The Royal Air Force (G.B.) Pipes and Drums


Until 2004, the bands had different tartans representing their individual Stations. Although King George V granted permission for the Royal Air Force to wear Grey Douglas in 1933, the bands over the years all used their respective Station tartans. For the Royal Edinburgh Military Tattoo 2004, bandsmen from the RAF pipe bands were issued with the R.A.F. Tartan for the first time.


From Left to Right: Grey Douglas Tartan, W.W.2 R.A.F. Badge and Modern R.A.F. Tartan

During the Second World War there were at least two known R.A.F. pipe Bands in Scotland; one in Edinburgh, of The City of Edinburgh Bomber Squadron, and also one in Glasgow: of the 602 City of Glasgow Bomber Squadron.


From Left to Right the badges of: the City of Edinburgh Bomber Squadron and the 602 City of Glasgow Bomber Squadron

The Royal Canadian Air Force

The history of the Royal Canadian Air Force begins in 1920, when the airforce was created as the Canadian Air Force (C.A.F.) In 1924 the C.A.F. was renamed the Royal Canadian Air Force (R.C.A.F) when it was granted the royal title by King George V. 

The Second World War

A Second World War Royal Canadian Air Force Badge


The Royal Canadian Air Force Pipe Band on the march (Source: LAC)

This is how the Royal Canadian Air Force Pipe Band's Sporrans look today.


The outbreak of the Second World War saw the R.C.A.F. fielding eight of its eleven permanent operational squadrons, but by October 1939 15 squadrons were available (12 for homeland defence, three for overseas service). Twenty types of aircraft were in service at this point, over half being for training or transport, and the R.C.A.F. started the war with only 29 front-line fighter and bomber aircraft.
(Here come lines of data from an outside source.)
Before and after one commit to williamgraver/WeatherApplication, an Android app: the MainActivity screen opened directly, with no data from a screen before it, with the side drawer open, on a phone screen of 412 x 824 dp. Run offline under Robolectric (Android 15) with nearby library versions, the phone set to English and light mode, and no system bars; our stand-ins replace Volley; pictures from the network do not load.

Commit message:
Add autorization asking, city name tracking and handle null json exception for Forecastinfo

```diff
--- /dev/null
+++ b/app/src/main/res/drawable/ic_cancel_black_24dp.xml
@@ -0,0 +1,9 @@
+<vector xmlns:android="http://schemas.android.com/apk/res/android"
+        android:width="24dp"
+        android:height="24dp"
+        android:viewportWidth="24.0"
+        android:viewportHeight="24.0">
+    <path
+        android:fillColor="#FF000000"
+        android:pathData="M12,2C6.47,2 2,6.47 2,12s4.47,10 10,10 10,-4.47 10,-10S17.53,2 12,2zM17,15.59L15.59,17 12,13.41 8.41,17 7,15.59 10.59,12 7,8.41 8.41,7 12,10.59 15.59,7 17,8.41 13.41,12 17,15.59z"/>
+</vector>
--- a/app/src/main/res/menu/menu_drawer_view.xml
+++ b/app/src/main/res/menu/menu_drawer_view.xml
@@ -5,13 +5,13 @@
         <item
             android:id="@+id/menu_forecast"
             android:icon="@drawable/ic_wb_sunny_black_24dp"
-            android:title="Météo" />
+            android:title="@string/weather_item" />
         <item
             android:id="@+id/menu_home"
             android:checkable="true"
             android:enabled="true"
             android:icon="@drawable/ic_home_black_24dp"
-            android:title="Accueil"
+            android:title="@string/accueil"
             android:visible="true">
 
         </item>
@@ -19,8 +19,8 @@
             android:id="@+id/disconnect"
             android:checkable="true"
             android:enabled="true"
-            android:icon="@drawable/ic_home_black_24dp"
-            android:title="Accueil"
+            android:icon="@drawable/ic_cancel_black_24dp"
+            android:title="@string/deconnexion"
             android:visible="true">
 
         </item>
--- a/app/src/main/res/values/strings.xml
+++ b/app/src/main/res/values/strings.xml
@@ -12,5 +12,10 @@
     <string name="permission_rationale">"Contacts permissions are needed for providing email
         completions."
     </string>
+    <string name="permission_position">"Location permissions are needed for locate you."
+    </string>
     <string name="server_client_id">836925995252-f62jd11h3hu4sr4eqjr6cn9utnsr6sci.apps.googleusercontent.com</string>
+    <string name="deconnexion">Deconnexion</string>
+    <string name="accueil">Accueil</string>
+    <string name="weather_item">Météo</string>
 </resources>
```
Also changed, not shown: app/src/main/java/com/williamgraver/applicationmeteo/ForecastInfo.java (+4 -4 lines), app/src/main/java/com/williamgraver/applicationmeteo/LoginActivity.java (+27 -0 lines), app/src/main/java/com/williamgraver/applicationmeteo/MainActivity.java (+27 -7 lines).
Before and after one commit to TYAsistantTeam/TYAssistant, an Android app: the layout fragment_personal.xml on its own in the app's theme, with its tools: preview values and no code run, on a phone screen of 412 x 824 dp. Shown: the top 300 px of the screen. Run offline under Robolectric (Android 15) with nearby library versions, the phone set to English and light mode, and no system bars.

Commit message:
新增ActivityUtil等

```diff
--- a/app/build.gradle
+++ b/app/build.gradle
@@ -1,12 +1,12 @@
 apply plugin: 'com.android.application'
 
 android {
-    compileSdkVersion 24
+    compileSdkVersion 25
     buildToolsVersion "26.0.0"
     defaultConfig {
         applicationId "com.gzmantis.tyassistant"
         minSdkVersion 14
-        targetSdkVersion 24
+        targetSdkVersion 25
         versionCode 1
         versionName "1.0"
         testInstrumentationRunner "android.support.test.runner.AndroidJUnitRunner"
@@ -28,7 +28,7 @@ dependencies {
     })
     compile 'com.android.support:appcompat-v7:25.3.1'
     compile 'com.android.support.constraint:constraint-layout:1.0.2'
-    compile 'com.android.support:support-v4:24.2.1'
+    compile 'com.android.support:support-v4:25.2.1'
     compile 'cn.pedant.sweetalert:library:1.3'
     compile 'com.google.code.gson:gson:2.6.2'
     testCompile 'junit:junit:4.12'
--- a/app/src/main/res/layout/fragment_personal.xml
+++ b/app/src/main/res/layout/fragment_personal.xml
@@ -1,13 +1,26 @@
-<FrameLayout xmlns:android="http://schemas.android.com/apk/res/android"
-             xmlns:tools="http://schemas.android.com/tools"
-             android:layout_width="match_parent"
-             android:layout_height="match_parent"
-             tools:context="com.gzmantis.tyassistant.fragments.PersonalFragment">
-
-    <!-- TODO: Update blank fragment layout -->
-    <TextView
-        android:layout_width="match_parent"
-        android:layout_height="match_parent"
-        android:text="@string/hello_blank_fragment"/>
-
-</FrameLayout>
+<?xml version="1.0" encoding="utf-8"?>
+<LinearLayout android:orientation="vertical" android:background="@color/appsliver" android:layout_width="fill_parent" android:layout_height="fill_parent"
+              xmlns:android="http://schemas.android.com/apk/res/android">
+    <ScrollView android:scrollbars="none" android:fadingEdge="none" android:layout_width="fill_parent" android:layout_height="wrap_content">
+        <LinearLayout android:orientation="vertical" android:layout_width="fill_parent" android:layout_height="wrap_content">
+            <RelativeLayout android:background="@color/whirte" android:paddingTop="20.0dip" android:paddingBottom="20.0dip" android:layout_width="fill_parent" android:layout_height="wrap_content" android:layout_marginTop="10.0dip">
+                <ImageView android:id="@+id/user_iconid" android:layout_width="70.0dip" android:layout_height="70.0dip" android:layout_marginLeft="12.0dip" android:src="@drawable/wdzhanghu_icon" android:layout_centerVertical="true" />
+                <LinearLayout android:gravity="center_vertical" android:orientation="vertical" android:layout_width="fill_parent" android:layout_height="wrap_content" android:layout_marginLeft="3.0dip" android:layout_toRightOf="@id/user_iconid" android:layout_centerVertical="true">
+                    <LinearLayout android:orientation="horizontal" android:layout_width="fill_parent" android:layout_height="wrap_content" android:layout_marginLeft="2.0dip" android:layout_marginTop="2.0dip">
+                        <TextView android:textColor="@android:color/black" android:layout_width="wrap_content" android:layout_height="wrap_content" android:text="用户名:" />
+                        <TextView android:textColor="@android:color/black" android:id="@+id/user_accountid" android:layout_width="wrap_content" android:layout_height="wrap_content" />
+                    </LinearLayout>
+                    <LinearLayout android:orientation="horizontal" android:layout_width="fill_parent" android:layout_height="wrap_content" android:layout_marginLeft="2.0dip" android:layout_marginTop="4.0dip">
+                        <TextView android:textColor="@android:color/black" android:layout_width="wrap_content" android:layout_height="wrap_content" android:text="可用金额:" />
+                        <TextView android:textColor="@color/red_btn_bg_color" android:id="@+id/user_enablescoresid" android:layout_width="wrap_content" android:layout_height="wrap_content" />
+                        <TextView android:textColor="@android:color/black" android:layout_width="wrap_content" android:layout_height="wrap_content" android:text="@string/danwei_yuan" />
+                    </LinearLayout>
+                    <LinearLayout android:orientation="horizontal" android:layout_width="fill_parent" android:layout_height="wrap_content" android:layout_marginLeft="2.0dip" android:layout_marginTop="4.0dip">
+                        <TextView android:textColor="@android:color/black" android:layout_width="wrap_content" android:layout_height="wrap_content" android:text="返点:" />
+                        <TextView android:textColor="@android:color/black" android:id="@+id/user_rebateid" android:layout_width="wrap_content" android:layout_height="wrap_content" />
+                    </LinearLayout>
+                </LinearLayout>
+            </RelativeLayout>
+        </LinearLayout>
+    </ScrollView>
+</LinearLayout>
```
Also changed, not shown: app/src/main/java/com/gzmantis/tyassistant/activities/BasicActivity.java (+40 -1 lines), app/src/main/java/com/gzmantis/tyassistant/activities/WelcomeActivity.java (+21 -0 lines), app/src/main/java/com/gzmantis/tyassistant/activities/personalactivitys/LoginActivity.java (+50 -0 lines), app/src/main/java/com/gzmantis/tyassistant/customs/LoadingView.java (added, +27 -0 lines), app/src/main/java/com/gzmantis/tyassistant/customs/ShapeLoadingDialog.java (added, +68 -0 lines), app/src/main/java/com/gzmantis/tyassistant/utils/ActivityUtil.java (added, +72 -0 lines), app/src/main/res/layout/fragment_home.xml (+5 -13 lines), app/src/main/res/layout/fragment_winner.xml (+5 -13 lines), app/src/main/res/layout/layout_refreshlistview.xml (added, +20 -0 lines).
The R.C.A.F. reached peak strength of 215,000 (all ranks) in January 1944. By the end of the war the R.C.A.F. would be the fourth largest Allied air force. Approximately 13,000 R.C.A.F. personnel were killed while on operations or died as prisoners of war. Another 4000 died during training or from other causes.

During the war, the R.C.A.F. was involved in three areas: the British Commonwealth Air Training Plan (B.C.A.T.P.), home defence, and overseas operations.

The  Royal Canadian Air Force Tartan

A post-W.W.2 Royal Canadian Air Force Piper